* _Data excerpts_
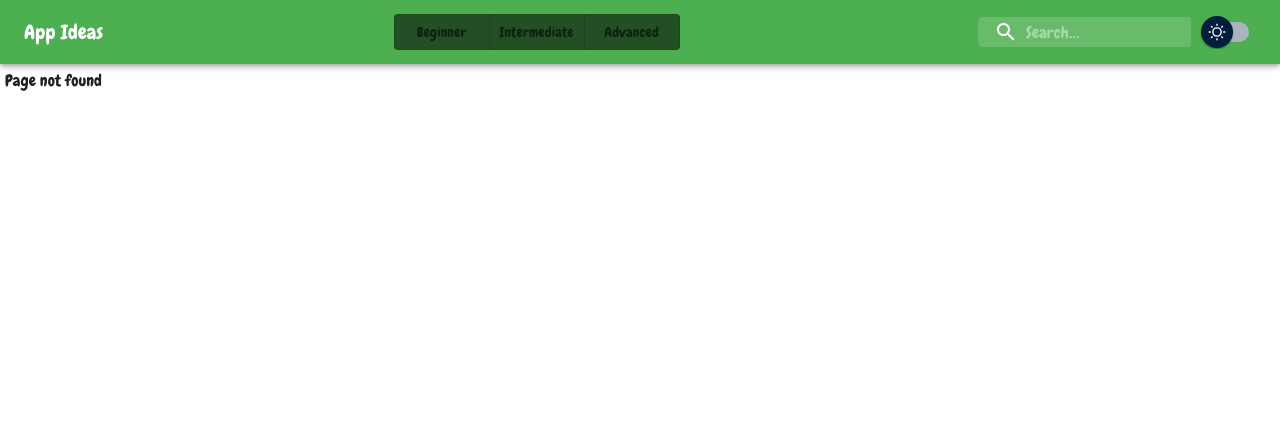
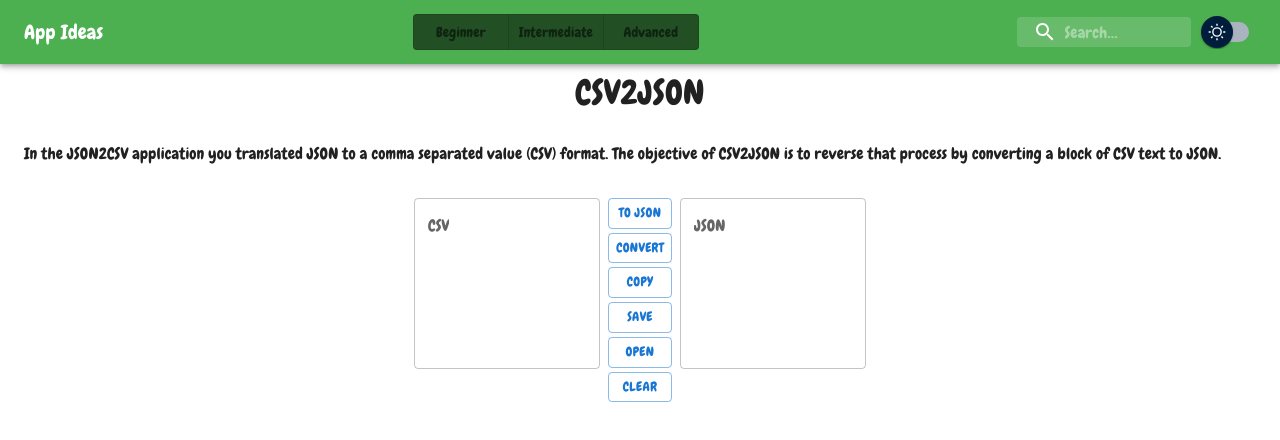
Before and after one commit to boskoa/app-ideas-collection, a React (Create React App) app: page /csv2json in a window 1280 px wide. Before the commit this address had no page. Shown: the top 440 px of the page. Built offline with nearby package versions, Linux system fonts and the light colour scheme.

Commit message:
Completing CSV2JSON

```diff
--- a/src/App.js
+++ b/src/App.js
@@ -5,6 +5,7 @@ import MyAppBar from "./components/MyAppBar";
 import Provider from "./Provider";
 import CauseEffect from "./projects/beginner/CauseEffect";
 import JSON2CSV from "./projects/beginner/JSON2CSV";
+import CSV2JSON from "./projects/beginner/CSV2JSON";
 
 const Bin2Dec = lazy(() => import("./projects/beginner/Bin2Dec"));
 const BorderRadiusPreviewer = lazy(() =>
@@ -54,6 +55,7 @@ const App = () => {
         />
         <Route path="/causeeffect" element={<CauseEffect />} />
         <Route path="/json2csv" element={<JSON2CSV />} />
+        <Route path="/csv2json" element={<CSV2JSON />} />
         <Route path="/" element={<Home />} />
         <Route
           path="*"
--- a/src/applications.js
+++ b/src/applications.js
@@ -41,4 +41,11 @@ export const apps = [
     id: 5,
     level: "beginner",
   },
+  {
+    name: "CSV2JSON",
+    description:
+      "In the JSON2CSV application you translated JSON to a comma separated value (CSV) format. The objective of CSV2JSON is to reverse that process by converting a block of CSV text to JSON.",
+    id: 6,
+    level: "beginner",
+  },
 ];
--- /dev/null
+++ b/src/projects/beginner/CSV2JSON/InfoBox.js
@@ -0,0 +1,28 @@
+import { Slide, Typography } from "@mui/material";
+
+const InfoBox = ({ text, color, on }) => {
+  return (
+    <Slide
+      sx={{
+        position: "absolute",
+        left: 15,
+        bottom: 10,
+        zIndex: 2,
+        color: color,
+        p: 2,
+        border: 1,
+        borderColor: color,
+        borderRadius: "10px",
+        boxShadow: 5,
+      }}
+      direction="right"
+      in={on}
+      mountOnEnter
+      unmountOnExit
+    >
+      <Typography>{text}</Typography>
+    </Slide>
+  );
+};
+
+export default InfoBox;
--- /dev/null
+++ b/src/projects/beginner/CSV2JSON/index.js
@@ -0,0 +1,247 @@
+/* eslint-disable indent */
+import { Button, Modal, Stack, TextField, Typography } from "@mui/material";
+import { useEffect, useRef, useState } from "react";
+import { apps } from "../../../applications";
+import InfoBox from "./InfoBox";
+import useJ2C from "./useJ2C";
+
+const CSV2JSON = () => {
+  const [direction, setDirection] = useState("JSON");
+  const { json, setJson, csv, setCsv, error, setError, clicked, setClicked } =
+    useJ2C(direction);
+  const [on, setOn] = useState(false);
+  const [text, setText] = useState("");
+  const [color, setColor] = useState("");
+  const [openModal, setOpenModal] = useState(false);
+  const [file, setFile] = useState(null);
+  const linkRef = useRef(null);
+
+  const app = apps[6];
+
+  const handleCopy = () => {
+    if (direction === "CSV") {
+      navigator.clipboard.writeText(csv);
+    }
+    if (direction === "JSON") {
+      navigator.clipboard.writeText(json);
+    }
+    setText("Copied!");
+    setColor("success.dark");
+    setOn(true);
+    const index = setTimeout(() => {
+      setOn(false);
+    }, 3000);
+    return () => clearTimeout(index);
+  };
+
+  const handleOpen = (e) => {
+    if (!e.target.files) {
+      setError("No file selected");
+      return;
+    }
+
+    if (e.target.files[0]) {
+      const reader = new FileReader();
+      reader.readAsText(e.target.files[0]);
+      reader.onload = function () {
+        if (direction === "CSV") {
+          try {
+            JSON.parse(reader.result);
+          } catch (err) {
+            setError(err.message);
+            setOpenModal(false);
+            const index = setTimeout(() => setError(""), 3500);
+            return () => clearTimeout(index);
+          }
+        }
+        setFile(reader.result);
+      };
+
+      reader.onerror = function () {
+        setError(reader.error);
+      };
+    }
+
+    return;
+  };
+
+  const handleSave = () => {
+    if (direction === "CSV" && csv.length < 1) {
+      setError("No CSV to save");
+      const index = setTimeout(() => setError(""), 3500);
+      return () => clearTimeout(index);
+    } else if (direction === "JSON" && json.length < 1) {
+      setError("No JSON to save");
+      const index = setTimeout(() => setError(""), 3500);
+      return () => clearTimeout(index);
+    } else {
+      const blob =
+        direction === "CSV"
+          ? new Blob([csv], {
+              type: "text/plain;charset=utf-8",
+            })
+          : new Blob([json], {
+              type: "text/plain;charset=utf-8",
+            });
+      linkRef.current.href = URL.createObjectURL(blob);
+      linkRef.current.download = "sample.txt";
+      URL.revokeObjectURL(linkRef.current.href);
+    }
+  };
+
+  useEffect(() => {
+    if (error) {
+      setText(error);
+      setColor("error.dark");
+      setOn(true);
+      const index = setTimeout(() => {
+        setOn(false);
+      }, 3000);
+      return () => clearTimeout(index);
+    }
+  }, [error]);
+
+  return (
+    <Stack sx={{ m: 1, position: "relative", height: "85vh" }}>
+      <InfoBox text={text} color={color} on={on} />
+      <Modal open={openModal} onClose={() => setOpenModal(false)}>
+        <Stack
+          sx={{
+            position: "absolute",
+            top: "50%",
+            left: "50%",
+            transform: "translate(-50%, -50%)",
+            width: 200,
+            bgcolor: "background.paper",
+            border: "2px solid #000",
+            boxShadow: 24,
+            p: 4,
+            gap: 2,
+          }}
+        >
+          <Button variant="contained" component="label">
+            <Typography>Select file</Typography>
+            <input onChange={handleOpen} type="file" hidden />
+          </Button>
+          <Button
+            variant="contained"
+            onClick={() => {
+              if (direction === "CSV") {
+                setJson(file);
+              } else {
+                setCsv(file);
+              }
+              setOpenModal(false);
+            }}
+          >
+            <Typography>Open</Typography>
+          </Button>
+        </Stack>
+      </Modal>
+      <Typography align="center" variant="h4" gutterBottom>
+        {app.name}
+      </Typography>
+      <Typography sx={{ m: 2 }} variant="body1" gutterBottom>
+        {app.description}
+      </Typography>
+      <Stack
+        sx={{
+          flexDirection: { xs: "column", sm: "row" },
+          alignItems: { xs: "center", sm: "start" },
+          justifyContent: { xs: "start", sm: "center" },
+          mt: 2,
+        }}
+      >
+        <TextField
+          multiline
+          value={csv}
+          label="CSV"
+          onChange={(e) => setCsv(e.target.value)}
+          minRows={6}
+          maxRows={10}
+        />
+        <Stack
+          direction={{ xs: "row", sm: "column" }}
+          justifyContent="center"
+          alignItems="center"
+          flexWrap="wrap"
+          sx={{
+            ml: 1,
+            mr: 1,
+            mt: { xs: 1, sm: 0 },
+            mb: { xs: 1, sm: 0 },
+            gap: "4px",
+          }}
+        >
+          <Button
+            sx={{ width: 20 }}
+            variant="outlined"
+            size="small"
+            onClick={() => setDirection((p) => (p === "CSV" ? "JSON" : "CSV"))}
+          >
+            To {direction}
+          </Button>
+          <Button
+            sx={{ width: 20 }}
+            variant="outlined"
+            size="small"
+            onClick={() => setClicked(!clicked)}
+          >
+            Convert
+          </Button>
+          <Button
+            sx={{ width: 20 }}
+            variant="outlined"
+            size="small"
+            onClick={handleCopy}
+          >
+            Copy
+          </Button>
+          <Button
+            sx={{ width: 20 }}
+            variant="outlined"
+            size="small"
+            onClick={handleSave}
+          >
+            <a
+              style={{ textDecoration: "none", color: "inherit" }}
+              ref={linkRef}
+            >
+              Save
+            </a>
+          </Button>
+          <Button
+            sx={{ width: 20 }}
+            variant="outlined"
+            size="small"
+            onClick={() => setOpenModal(true)}
+          >
+            Open
+          </Button>
+          <Button
+            sx={{ width: 20 }}
+            variant="outlined"
+            size="small"
+            onClick={() => {
+              setCsv("");
+              setJson("");
+            }}
+          >
+            Clear
+          </Button>
+        </Stack>
+        <TextField
+          multiline
+          value={json}
+          onChange={(e) => setJson(e.target.value)}
+          label="JSON"
+          minRows={6}
+          maxRows={10}
+          placeholder="Enter JSON"
+        />
+      </Stack>
+    </Stack>
+  );
+};
+
+export default CSV2JSON;
--- /dev/null
+++ b/src/projects/beginner/CSV2JSON/useJ2C.js
@@ -0,0 +1,100 @@
+import { useEffect, useState } from "react";
+
+const useJ2C = (direction) => {
+  const [json, setJson] = useState("");
+  const [csv, setCsv] = useState("");
+  const [error, setError] = useState("");
+  const [clicked, setClicked] = useState(false);
+
+  const convertc2j = () => {
+    setJson("");
+    if (!csv.length) {
+      setError("Empty CSV text box");
+      const index = setTimeout(() => setError(""), 3500);
+      return () => clearTimeout(index);
+    }
+
+    let jArray = [];
+    try {
+      const cArray = csv.split("\n");
+      const props = cArray[0].split(",");
+      for (const a of cArray.slice(1)) {
+        const littleArray = a.split(",");
+        const object = {};
+        for (let i = 0; i < props.length; i++) {
+          object[`${props[i]}`] = littleArray[i];
+        }
+        jArray.push(object);
+      }
+    } catch (err) {
+      setError(err.message);
+      const index = setTimeout(() => setError(""), 3500);
+      return () => clearTimeout(index);
+    }
+    setJson(JSON.stringify(jArray));
+  };
+
+  const convertJ2C = () => {
+    setCsv("");
+    if (!json.length) {
+      setError("Empty JSON text box");
+      const index = setTimeout(() => setError(""), 3500);
+      return () => clearTimeout(index);
+    }
+
+    let jsObjects = [];
+
+    try {
+      jsObjects = jsObjects.concat(JSON.parse(json));
+    } catch (err) {
+      setError(err.message);
+      const index = setTimeout(() => setError(""), 3500);
+      return () => clearTimeout(index);
+    }
+
+    let csvArray = [];
+    let properties = [];
+    let endResult = [];
+
+    for (const property in jsObjects[0]) {
+      properties.push(property);
+    }
+    csvArray.push(properties);
+
+    for (const el of jsObjects) {
+      csvArray.push(Object.values(el));
+    }
+
+    for (let el of csvArray) {
+      el = el.join(",");
+      el = el.replace(/\n/g, " ");
+      endResult.push(el);
+    }
+
+    setCsv(endResult.join("\n"));
+  };
+
+  useEffect(() => {
+    if (clicked) {
+      if (direction === "CSV") {
+        convertJ2C();
+      } else {
+        convertc2j();
+      }
+      setClicked(false);
+    }
+  }, [clicked]);
+
+  return {
+    json,
+    setJson,
+    csv,
+    setCsv,
+    error,
+    setError,
+    clicked,
+    setClicked,
+  };
+};
+
+export default useJ2C;
```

* _Your task_
Find and show each line of the listing with the word "from".

* _Expected answer_
@@ -5,6 +5,7 @@ import MyAppBar from "./components/MyAppBar";
 import Provider from "./Provider";
 import CauseEffect from "./projects/beginner/CauseEffect";
 import JSON2CSV from "./projects/beginner/JSON2CSV";
+import CSV2JSON from "./projects/beginner/CSV2JSON";
+import { Slide, Typography } from "@mui/material";
+import { Button, Modal, Stack, TextField, Typography } from "@mui/material";
+import { useEffect, useRef, useState } from "react";
+import { apps } from "../../../applications";
+import InfoBox from "./InfoBox";
+import useJ2C from "./useJ2C";
+import { useEffect, useState } from "react";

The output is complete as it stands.